_WHAT THE TASK REQUIRES_
Please write out the data exactly, line by line.

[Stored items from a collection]
++++++
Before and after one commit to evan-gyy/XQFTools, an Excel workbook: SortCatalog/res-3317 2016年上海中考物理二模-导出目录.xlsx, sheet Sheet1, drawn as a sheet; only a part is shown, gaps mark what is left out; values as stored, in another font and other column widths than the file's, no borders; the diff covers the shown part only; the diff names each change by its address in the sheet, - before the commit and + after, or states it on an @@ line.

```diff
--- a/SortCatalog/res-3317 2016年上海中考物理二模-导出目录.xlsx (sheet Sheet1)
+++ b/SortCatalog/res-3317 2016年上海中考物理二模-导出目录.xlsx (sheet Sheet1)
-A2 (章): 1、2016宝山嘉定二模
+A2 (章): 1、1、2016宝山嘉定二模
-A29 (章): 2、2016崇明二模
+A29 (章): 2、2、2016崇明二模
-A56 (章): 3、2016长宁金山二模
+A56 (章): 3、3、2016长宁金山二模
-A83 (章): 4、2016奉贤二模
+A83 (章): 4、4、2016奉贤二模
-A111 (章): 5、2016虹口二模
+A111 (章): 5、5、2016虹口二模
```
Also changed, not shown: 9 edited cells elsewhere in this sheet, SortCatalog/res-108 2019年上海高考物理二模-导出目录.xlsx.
++++++
_EXERCISE RESULT_
Before and after one commit to evan-gyy/XQFTools, an Excel workbook: SortCatalog/res-3317 2016年上海中考物理二模-导出目录.xlsx, sheet Sheet1, drawn as a sheet; only a part is shown, gaps mark what is left out; values as stored, in another font and other column widths than the file's, no borders; the diff covers the shown part only; the diff names each change by its address in the sheet, - before the commit and + after, or states it on an @@ line.

```diff
--- a/SortCatalog/res-3317 2016年上海中考物理二模-导出目录.xlsx (sheet Sheet1)
+++ b/SortCatalog/res-3317 2016年上海中考物理二模-导出目录.xlsx (sheet Sheet1)
-A2 (章): 1、2016宝山嘉定二模
+A2 (章): 1、1、2016宝山嘉定二模
-A29 (章): 2、2016崇明二模
+A29 (章): 2、2、2016崇明二模
-A56 (章): 3、2016长宁金山二模
+A56 (章): 3、3、2016长宁金山二模
-A83 (章): 4、2016奉贤二模
+A83 (章): 4、4、2016奉贤二模
-A111 (章): 5、2016虹口二模
+A111 (章): 5、5、2016虹口二模
```
Also changed, not shown: 9 edited cells elsewhere in this sheet, SortCatalog/res-108 2019年上海高考物理二模-导出目录.xlsx.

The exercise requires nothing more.